◆ Brief ◆
Report the count, and only the count, of lines in the records that include the word "imread".

========================================================================

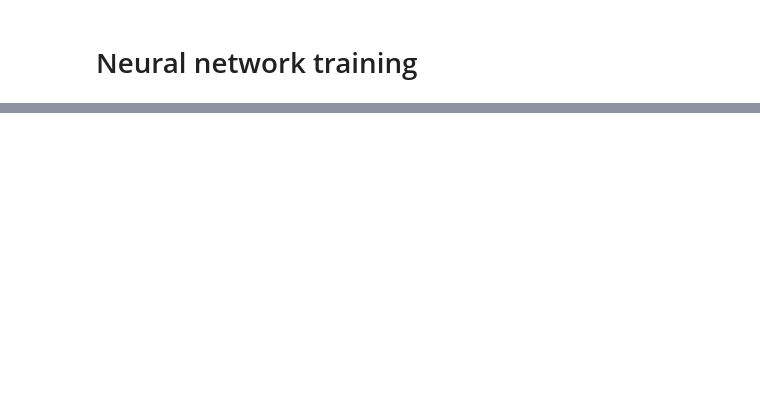
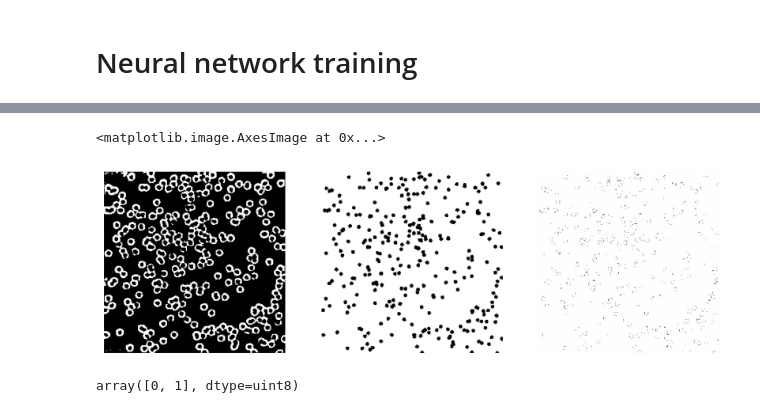
Before and after one commit to Sergei-Volkov/CellsCounter, a Jupyter notebook: NeuralNetworkTry.ipynb, the cells around one changed output, grey strips where cells are left out. Saved outputs shown, nothing was run; the diff lists cells and outputs as text; code cells hidden in the pictures; blank space fills up the shorter version.

```diff
--- a/NeuralNetworkTry.ipynb
+++ b/NeuralNetworkTry.ipynb
@@ -100,3 +214,5 @@ for j in np.random.randint(16, size=3):
+# %%
+model = Model(base_model.input, conv_conc_5)
 # %% [markdown]
 # Neural network training
 # %%
@@ -106,8 +222,7 @@ best_w = keras.callbacks.ModelCheckpoint(
     verbose=0,
     save_best_only=True,
     save_weights_only=True,
-    mode='auto',
-    period=1
+    mode='auto'
 )
 
 last_w = keras.callbacks.ModelCheckpoint(
@@ -116,16 +231,13 @@ last_w = keras.callbacks.ModelCheckpoint(
     verbose=0,
     save_best_only=False,
     save_weights_only=True,
-    mode='auto',
-    period=1
+    mode='auto'
 )
 
 
 callbacks = [best_w, last_w]
 
 
-
 adam = keras.optimizers.Adam(lr=0.001, beta_1=0.9, beta_2=0.999, epsilon=1e-08, decay=0.0)
 
-
-model.compile(adam, 'binary_crossentropy')
+model.compile(adam, loss='binary_crossentropy')
@@ -136,12 +244,12 @@ NameError: ignored
 # %%
 batch_size = 16
-model.fit_generator(
-    keras_generator(train_df, batch_size),
+model.fit(
+    batch_generator(X_train, Y_train, batch_size),
     steps_per_epoch=100,
     epochs=100,
     verbose=1,
     callbacks=callbacks,
-    validation_data=keras_generator(val_df, batch_size),
+    validation_data=batch_generator(X_test, Y_test, batch_size),
     validation_steps=50,
     class_weight=None,
     max_queue_size=10,
@@ -152,0 +280,22 @@ model.fit_generator(
+# %%
+rand_num = np.random.randint(X_test.size)
+img = np.expand_dims(cv.resize((cv.imread(X_test[rand_num])), (256, 256)), 0)
+mask = cv.resize((cv.imread(Y_test[rand_num])), (256, 256))
+# %%
+plt.figure(dpi=300, figsize=(10, 4))
+plt.subplot(1, 3, 1)
+plt.axis('off')
+plt.imshow(model.predict(img)[0][..., 0], cmap='Greys')
+plt.subplot(1, 3, 2)
+plt.axis('off')
+plt.imshow(mask[..., 0], cmap='Greys')
+plt.subplot(1, 3, 3)
+plt.axis('off')
+plt.imshow(model.predict(img)[0][..., 0].astype('uint8') - mask[..., 0], cmap='Greys')
+# %% [output]
+<matplotlib.image.AxesImage at 0x...>
+[figure, added]
+# %%
+np.unique(model.predict(img)[0][..., 0].astype('uint8'))
+# %% [output]
+array([0, 1], dtype=uint8)
```
Also changed, not shown: parts of 17 cells of this notebook.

========================================================================

◆ Your solution ◆
2